═══ Dataset excerpts

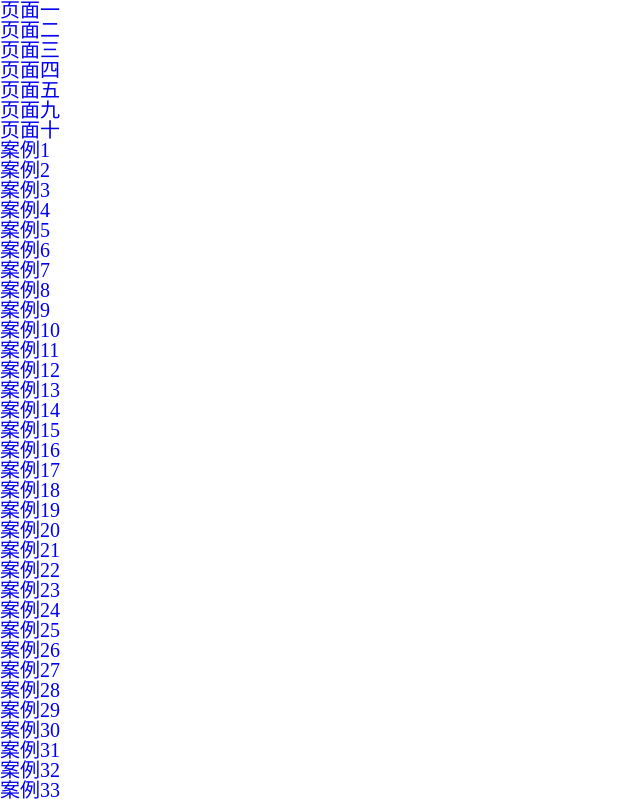
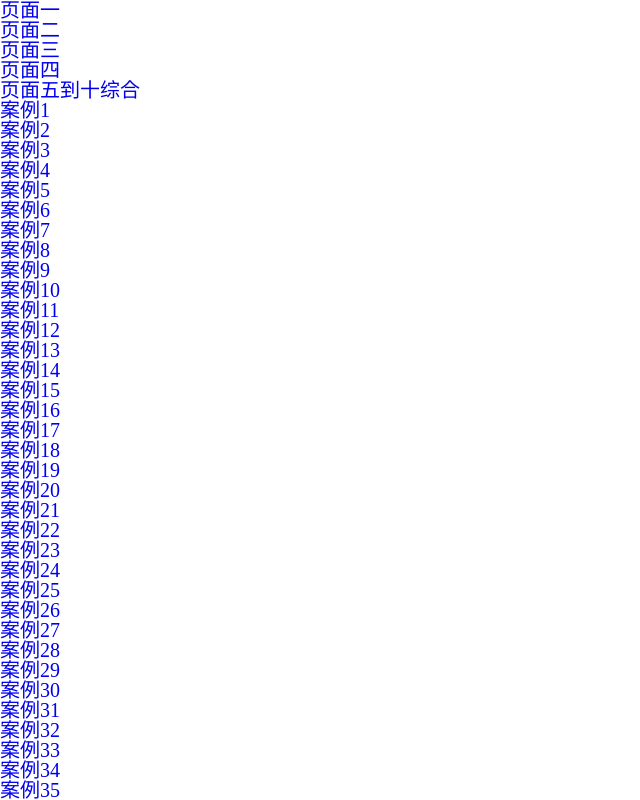
Before and after one commit to techrookiewyx/React-exercise, a React (Create React App) app in the folder example/demo/: page /#/ in a window 1280 px wide. Shown: the top 800 px of the page, without its empty margins (0-640 px from the left). Built offline with nearby package versions, Linux system fonts and the light colour scheme.

Commit message:
更新列表页

```diff
--- a/example/demo/src/UlList.jsx
+++ b/example/demo/src/UlList.jsx
@@ -17,13 +17,7 @@ export default function UlList() {
           <Link to="/page-four">页面四</Link>
         </li>
         <li>
-          <Link to="/page-five">页面五</Link>
-        </li>
-        <li>
-          <Link to="/page-nine">页面九</Link>
-        </li>
-        <li>
-          <Link to="/page-ten">页面十</Link>
+          <Link to="/page-five">页面五到十综合</Link>
         </li>
         <li>
           <Link to="/case-1">案例1</Link>
```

══════

# [How to complete this task]
Copy out all of the data word for word. Do not carry over any picture.

# [Reply to the exercise]
Before and after one commit to techrookiewyx/React-exercise, a React (Create React App) app in the folder example/demo/: page /#/ in a window 1280 px wide. Shown: the top 800 px of the page, without its empty margins (0-640 px from the left). Built offline with nearby package versions, Linux system fonts and the light colour scheme.

Commit message:
更新列表页

```diff
--- a/example/demo/src/UlList.jsx
+++ b/example/demo/src/UlList.jsx
@@ -17,13 +17,7 @@ export default function UlList() {
           <Link to="/page-four">页面四</Link>
         </li>
         <li>
-          <Link to="/page-five">页面五</Link>
-        </li>
-        <li>
-          <Link to="/page-nine">页面九</Link>
-        </li>
-        <li>
-          <Link to="/page-ten">页面十</Link>
+          <Link to="/page-five">页面五到十综合</Link>
         </li>
         <li>
           <Link to="/case-1">案例1</Link>
```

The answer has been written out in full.